Having served him, Lea, quickly becomes the number one suspect in both the eyes of the police and the voyeuristic media hungry for another sensational cause. While she is the prime suspect and her business begins to suffer, the police don’t seem inclined to either publicly clear her or search for other suspects. Instead, it is left to Lea to snoop and ask questions both in her culinary world as well as Paul’s high tech computer world.

Using detailed scenes in the restaurant and the company the author shows readers a world where creative input is valued into both arenas. Lea, a complex character doing her best, is left to hang in the media whirlwind and forced to fight for her economic and personal survival with little help from others, several of whom she had previously thought of as friends. The result is an engrossing read that steadily moves forward towards a fully satisfying conclusion.

According to the small author bio at the back of the book, the author is currently working on the next novel in the series. That is very good news as this book provides an excellent foundation for a series while leaving plenty of character growth opportunities to be explored. This is definitely a series to keep your eyes open for in the future.

Patterns In Silicon: A Lea Sherwood Mystery
By Maureen Robb
Drake Valley Press
ISBN #0-9728186-4-2
Large Trade Paperback
304 Pages

More next time and as always feel free to drop me a note here or at with your comments, observations, and suggestions.

Thanks for reading!

Kevin R. Tipple © 2005

Sunday, November 06, 2005

Ending it right.....

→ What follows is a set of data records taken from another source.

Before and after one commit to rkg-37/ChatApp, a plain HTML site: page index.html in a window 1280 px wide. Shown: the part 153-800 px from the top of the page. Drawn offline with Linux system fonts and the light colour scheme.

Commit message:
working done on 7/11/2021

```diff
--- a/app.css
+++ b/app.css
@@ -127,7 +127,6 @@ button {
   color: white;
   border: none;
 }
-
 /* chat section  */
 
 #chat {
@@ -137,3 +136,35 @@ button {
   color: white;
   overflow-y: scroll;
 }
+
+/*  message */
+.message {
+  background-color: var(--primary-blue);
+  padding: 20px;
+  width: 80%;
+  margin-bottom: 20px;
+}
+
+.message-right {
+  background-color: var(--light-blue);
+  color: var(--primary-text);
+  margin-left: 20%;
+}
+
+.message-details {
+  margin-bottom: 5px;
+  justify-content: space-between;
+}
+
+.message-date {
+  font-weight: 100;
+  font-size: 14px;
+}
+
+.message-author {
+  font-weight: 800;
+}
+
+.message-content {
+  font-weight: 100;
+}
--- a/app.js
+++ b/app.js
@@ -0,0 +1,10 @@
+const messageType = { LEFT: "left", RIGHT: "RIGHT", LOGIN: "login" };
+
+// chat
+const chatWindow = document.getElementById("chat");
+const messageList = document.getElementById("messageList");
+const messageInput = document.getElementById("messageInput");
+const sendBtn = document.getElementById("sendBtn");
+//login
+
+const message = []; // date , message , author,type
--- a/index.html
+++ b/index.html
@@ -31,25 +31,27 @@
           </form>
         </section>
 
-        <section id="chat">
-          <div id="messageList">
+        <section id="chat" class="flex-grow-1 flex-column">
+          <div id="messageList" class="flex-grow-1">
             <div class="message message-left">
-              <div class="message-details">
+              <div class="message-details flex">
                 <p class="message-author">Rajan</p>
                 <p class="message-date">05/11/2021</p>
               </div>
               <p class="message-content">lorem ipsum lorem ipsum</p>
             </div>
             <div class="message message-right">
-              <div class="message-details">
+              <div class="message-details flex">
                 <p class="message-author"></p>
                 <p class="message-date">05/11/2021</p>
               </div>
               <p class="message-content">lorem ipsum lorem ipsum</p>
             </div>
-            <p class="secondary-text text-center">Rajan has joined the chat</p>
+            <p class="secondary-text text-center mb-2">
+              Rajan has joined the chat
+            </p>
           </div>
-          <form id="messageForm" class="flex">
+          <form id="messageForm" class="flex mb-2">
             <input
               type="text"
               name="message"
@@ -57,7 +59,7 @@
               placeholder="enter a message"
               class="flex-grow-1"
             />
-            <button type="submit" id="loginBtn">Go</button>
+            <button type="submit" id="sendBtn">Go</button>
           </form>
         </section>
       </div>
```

Last time in this space I wrote about how some series seem to slowly crash and burn. That the series runs out of steam and should be ended but for some reason, much like a certain annoying commercial (which should be banned so that IQ scores would instantly rise across the nation and planet) the worn out series just keeps going and going. At the opposite end of the spectrum are those series that are ended leaving the reader wanting more. Such is the case with the final installment of The Fisherman’s Son Trilogy aptly titled, “Return of the Golden Age.” Author Marilyn Peake has crafted another winner here.

The third book in this moving young adult series finds Wiley O’Mara faced with a problem. How to blend the six boys from the incredible ancient city on the sea floor into his society which is very poor and where strangers are quickly noticed? Everything about the six boys marks them as being different and they can’t survive on their own or stay hidden for long. Not only do they need to blend in for themselves and accept what can’t be changed, they have to blend in for the society as a whole. Wiley also has to figure out how to help his people understand their magnificent past and to break out of the circle of poverty they have been in for quite some time.

With the help of Elden, Lucinda and others, the aid of seven magical rings and secret caverns on the island, Wiley begins to find answers. Answers that help him aid the newcomers as well as help his own people plan for a future that honors one of the themes of all three books. “Destiny is bigger than what you can understand at the moment” (P. 23). A destiny that he and he alone can fulfill if he has the strength to seek it.

Blending the mystical of what could have been with period correct descriptions, author Marilyn Peake brings to a close what she started so well in The Fisherman’s Son. The usual melancholy feel to the ending of a series is not present in this final novel. Instead, much like the preceeding books, the novel champions determination, perseverance, and a willingness to achieve something greater than can be imagined. This final novel in the series is another strong and enjoyable read as well as a fitting conclusion to the story arc.

Return Of The Golden Age
By Marilyn Peake
Double Dragon Publishing, Inc.
ISBN #1-55404-256-9
Large Trade Paperback
138 Pages

More next time and as always feel free to drop me a note here or at with your comments, observations, and suggestions.

Thanks for reading!

Kevin R. Tipple © 2005